The gardens at Downings Road near Tower Bridge in Bermondsey are a series of roof gardens planted on top of large Dutch barges connected by moving walkways that float above the river Thames. Boats have been moored at this spot for more than 150 years, but the present community developed over the past 20 and is now home to more than 70 people. Among these is Elaine Hughes, a wildlife gardening expert for the London Wildlife Trust who lives on one of the larger barges and has been caring for the gardens for the past six years. Thanks to Hughes's work, the shallow, rooftop gardens feature vegetables and plants chosen to attract wildlife, as well as a wide range of evergreen shrubs and trees including weeping pear (Pyrus salicifolia pendula), silver birch (Betula pendula) and the large North American black locust (Robinia pseudoacacia).

Without the NGS, it would have been impossible for me, as a member of the public, to enjoy these amazing floating gardens up close. I learnt some invaluable lessons from Hughes as we discussed the challenges of gardening in planting beds that are no more than 30 centimetres deep.

Like the Royal Botanic Gardens, Kew, the Royal Horticultural Society and the National Trust, the NGS is an organisation that sits at the heart of the English gardening establishment. However, unlike its more illustrious bedfellows, the NGS is a grass roots, volunteer-based charity that raises money for good causes by celebrating the efforts, ingenuity and successes of gardeners regardless of the size of their plot or the amount of cash lavished upon it. Last year the NGS raised more than £2.5 million (Dh 14.85 million), and over the past 15 years it has given more than 10 times that amount to a range of gardening, caring and nursing charities.

The concept could not be more simple, and it owes its success to two British obsessions: gardening and the desire to see what other people do in the privacy of their homes. Each year more than 3,700 gardeners in England and Wales open their normally private gardens to the public. Some are open for just a single day. Money is raised from the sale of Yellow Book directories that list the open gardens, entrance fees, donations and the sale of plants and refreshments. These go straight to the NGS and from there to that year's designated good cause.

As I left the floating homes and gardens on the Thames, it struck me that the National Garden Scheme was just as memorable as the garden. Maybe it was just a madcap holiday pipe dream, but I also thought that with the enthusiasm of gardeners and the support of the right sponsor, such a scheme could achieve great things here in the UAE. Would you be interested? Why not drop me a line and let me know if you also think it's a good idea.
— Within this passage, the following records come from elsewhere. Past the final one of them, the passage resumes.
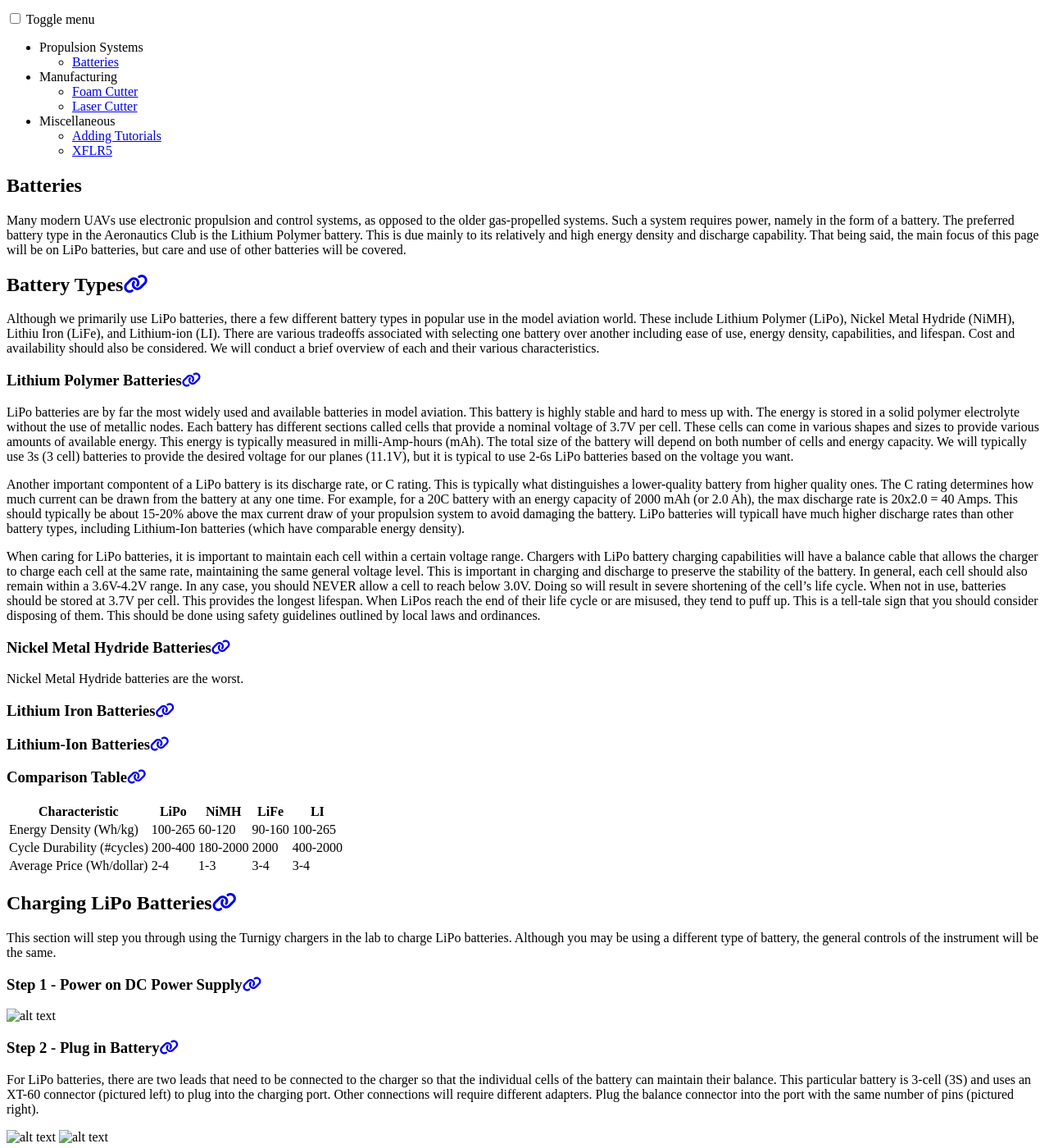
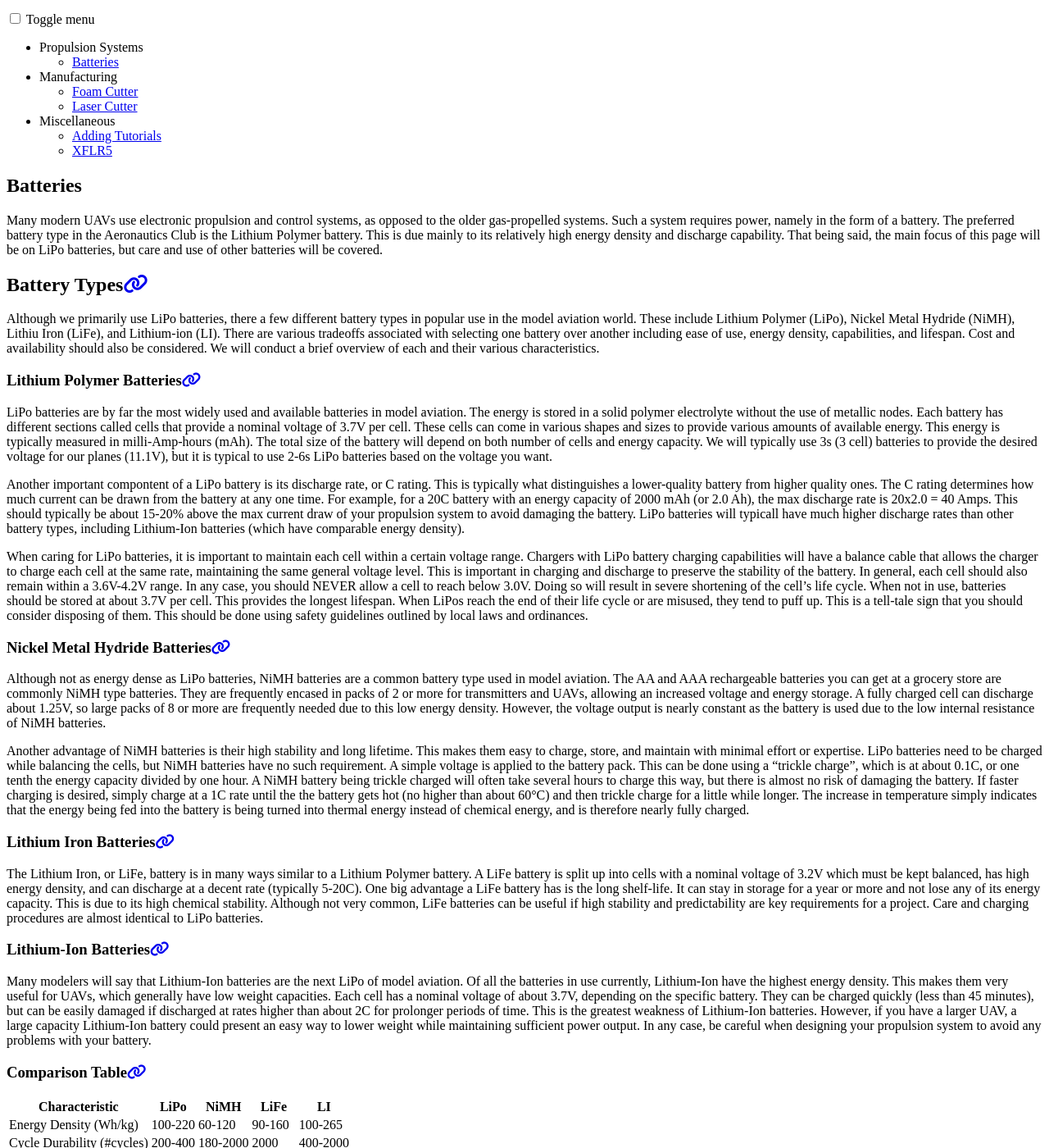
Before and after one commit to BYU-Aeronautics-Club/BYUAeronauticsClub.github.io, a Jekyll site: the page built from _pages/tutorials/batteries.md, in a window 1280 px wide and 1400 px high, scrolled down 409 px. Shown: the whole window at 82% size. Built offline with Jekyll 4.4.1, drawn with Linux system fonts in a browser that asks for light colours; cached includes are drawn as plain includes; nearby versions of some CDN libraries; some of the changed text lies outside the part shown.

Commit message:
Finishing adding content

```diff
--- a/_pages/tutorials/batteries.md
+++ b/_pages/tutorials/batteries.md
@@ -5,32 +5,36 @@ layout: single
 sidebar:
     nav: "tutorials"
 ---
-Many modern UAVs use electronic propulsion and control systems, as opposed to the older gas-propelled systems. Such a system requires power, namely in the form of a battery. The preferred battery type in the Aeronautics Club is the Lithium Polymer battery. This is due mainly to its relatively and high energy density and discharge capability. That being said, the main focus of this page will be on LiPo batteries, but care and use of other batteries will be covered.
+Many modern UAVs use electronic propulsion and control systems, as opposed to the older gas-propelled systems. Such a system requires power, namely in the form of a battery. The preferred battery type in the Aeronautics Club is the Lithium Polymer battery. This is due mainly to its relatively high energy density and discharge capability. That being said, the main focus of this page will be on LiPo batteries, but care and use of other batteries will be covered.
 
 ## Battery Types
 Although we primarily use LiPo batteries, there a few different battery types in popular use in the model aviation world. These include Lithium Polymer (LiPo), Nickel Metal Hydride (NiMH), Lithiu Iron (LiFe), and Lithium-ion (LI). There are various tradeoffs associated with selecting one battery over another including ease of use, energy density, capabilities, and lifespan. Cost and availability should also be considered. We will conduct a brief overview of each and their various characteristics.
 
 ### Lithium Polymer Batteries
-LiPo batteries are by far the most widely used and available batteries in model aviation. This battery is highly stable and hard to mess up with. The energy is stored in a solid polymer electrolyte without the use of metallic nodes. Each battery has different sections called cells that provide a nominal voltage of 3.7V per cell. These cells can come in various shapes and sizes to provide various amounts of available energy. This energy is typically measured in milli-Amp-hours (mAh). The total size of the battery will depend on both number of cells and energy capacity. We will typically use 3s (3 cell) batteries to provide the desired voltage for our planes (11.1V), but it is typical to use 2-6s LiPo batteries based on the voltage you want.
+LiPo batteries are by far the most widely used and available batteries in model aviation. The energy is stored in a solid polymer electrolyte without the use of metallic nodes. Each battery has different sections called cells that provide a nominal voltage of 3.7V per cell. These cells can come in various shapes and sizes to provide various amounts of available energy. This energy is typically measured in milli-Amp-hours (mAh). The total size of the battery will depend on both number of cells and energy capacity. We will typically use 3s (3 cell) batteries to provide the desired voltage for our planes (11.1V), but it is typical to use 2-6s LiPo batteries based on the voltage you want.
 
 Another important compontent of a LiPo battery is its discharge rate, or C rating. This is typically what distinguishes a lower-quality battery from higher quality ones. The C rating determines how much current can be drawn from the battery at any one time. For example, for a 20C battery with an energy capacity of 2000 mAh (or 2.0 Ah), the max discharge rate is 20x2.0 = 40 Amps. This should typically be about 15-20% above the max current draw of your propulsion system to avoid damaging the battery. LiPo batteries will typicall have much higher discharge rates than other battery types, including Lithium-Ion batteries (which have comparable energy density).
 
-When caring for LiPo batteries, it is important to maintain each cell within a certain voltage range. Chargers with LiPo battery charging capabilities will have a balance cable that allows the charger to charge each cell at the same rate, maintaining the same general voltage level. This is important in charging and discharge to preserve the stability of the battery. In general, each cell should also remain within a 3.6V-4.2V range. In any case, you should NEVER allow a cell to reach below 3.0V. Doing so will result in severe shortening of the cell's life cycle. When not in use, batteries should be stored at 3.7V per cell. This provides the longest lifespan. When LiPos reach the end of their life cycle or are misused, they tend to puff up. This is a tell-tale sign that you should consider disposing of them. This should be done using safety guidelines outlined by local laws and ordinances.
+When caring for LiPo batteries, it is important to maintain each cell within a certain voltage range. Chargers with LiPo battery charging capabilities will have a balance cable that allows the charger to charge each cell at the same rate, maintaining the same general voltage level. This is important in charging and discharge to preserve the stability of the battery. In general, each cell should also remain within a 3.6V-4.2V range. In any case, you should NEVER allow a cell to reach below 3.0V. Doing so will result in severe shortening of the cell's life cycle. When not in use, batteries should be stored at about 3.7V per cell. This provides the longest lifespan. When LiPos reach the end of their life cycle or are misused, they tend to puff up. This is a tell-tale sign that you should consider disposing of them. This should be done using safety guidelines outlined by local laws and ordinances.
 
 ### Nickel Metal Hydride Batteries
-Nickel Metal Hydride batteries are the worst.
+Although not as energy dense as LiPo batteries, NiMH batteries are a common battery type used in model aviation. The AA and AAA rechargeable batteries you can get at a grocery store are commonly NiMH type batteries. They are frequently encased in packs of 2 or more for transmitters and UAVs, allowing an increased voltage and energy storage. A fully charged cell can discharge about 1.25V, so large packs of 8 or more are frequently needed due to this low energy density. However, the voltage output is nearly constant as the battery is used due to the low internal resistance of NiMH batteries.
+
+Another advantage of NiMH batteries is their high stability and long lifetime. This makes them easy to charge, store, and maintain with minimal effort or expertise. LiPo batteries need to be charged while balancing the cells, but NiMH batteries have no such requirement. A simple voltage is applied to the battery pack. This can be done using a "trickle charge", which is at about 0.1C, or one tenth the energy capacity divided by one hour. A NiMH battery being trickle charged will often take several hours to charge this way, but there is almost no risk of damaging the battery. If faster charging is desired, simply charge at a 1C rate until the the battery gets hot (no higher than about 60°C) and then trickle charge for a little while longer. The increase in temperature simply indicates that the energy being fed into the battery is being turned into thermal energy instead of chemical energy, and is therefore nearly fully charged.
 
 ### Lithium Iron Batteries
+The Lithium Iron, or LiFe, battery is in many ways similar to a Lithium Polymer battery. A LiFe battery is split up into cells with a nominal voltage of 3.2V which must be kept balanced, has high energy density, and can discharge at a decent rate (typically 5-20C). One big advantage a LiFe battery has is the long shelf-life. It can stay in storage for a year or more and not lose any of its energy capacity. This is due to its high chemical stability. Although not very common, LiFe batteries can be useful if high stability and predictability are key requirements for a project. Care and charging procedures are almost identical to LiPo batteries.
 
 ### Lithium-Ion Batteries
+Many modelers will say that Lithium-Ion batteries are the next LiPo of model aviation. Of all the batteries in use currently, Lithium-Ion have the highest energy density. This makes them very useful for UAVs, which generally have low weight capacities. Each cell has a nominal voltage of about 3.7V, depending on the specific battery. They can be charged quickly (less than 45 minutes), but can be easily damaged if discharged at rates higher than about 2C for prolonger periods of time. This is the greatest weakness of Lithium-Ion batteries. However, if you have a larger UAV, a large capacity Lithium-Ion battery could present an easy way to lower weight while maintaining sufficient power output. In any case, be careful when designing your propulsion system to avoid any problems with your battery.
 
 ### Comparison Table
 
 | Characteristic | LiPo | NiMH | LiFe | LI |
 | ------- | -------- | --------- | --------- |
-| Energy Density (Wh/kg) | 100-265 | 60-120 | 90-160 | 100-265 |
+| Energy Density (Wh/kg) | 100-220 | 60-120 | 90-160 | 100-265 |
 | Cycle Durability (#cycles) | 200-400 | 180-2000 | 2000 | 400-2000 |
-| Average Price (Wh/dollar) | 2-4 | 1-3 | 3-4 | 3-4 |
+| Average Price (dollar/Wh) | 0.25-0.5 | 0.3-1 | 0.25-0.4 | 0.25-0.4 |
 
 ## Charging LiPo Batteries
 This section will step you through using the Turnigy chargers in the lab to charge LiPo batteries. Although you may be using a different type of battery, the general controls of the instrument will be the same.
```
Ask Nick

I'd like a plant to brighten up a corner of my garden that's shaded most of the day by a tree, preferably a plant with bright or white flowers. What would you recommend?

I'm not evading the issue, but there is a vital piece of information missing from your question that prevents a straightforward answer. In this instance, the species of tree that is casting the shade is the key factor. Some trees have characteristics such as dense canopies, fibrous root systems or even excessive thirst that make underplanting all but impossible. In such circumstances, only pot plants stand a chance of success. Under trees prone to excessive shedding, however, even these will struggle.

If pushed, I'd suggest white Catharanthus roseus but I really need to know more about the tree in question.


Garden buy

Papaja garden accessories

With outdoor gardening not so much of an option right now, thoughts turn instead to indoor plants. And if yours are in need of a makeover, check out the new collection in Ikea's plant/garden department, which includes the Papaja range of pots and accessories.

They come in a range of colours, including this glorious, on-trend shade of hot pink (the only "hot" thing we're chasing right now). Great for livening up a neutral lounge, they'll give your indoor greenery the attention it deserves.

Dh8, Ikea stores nationwide.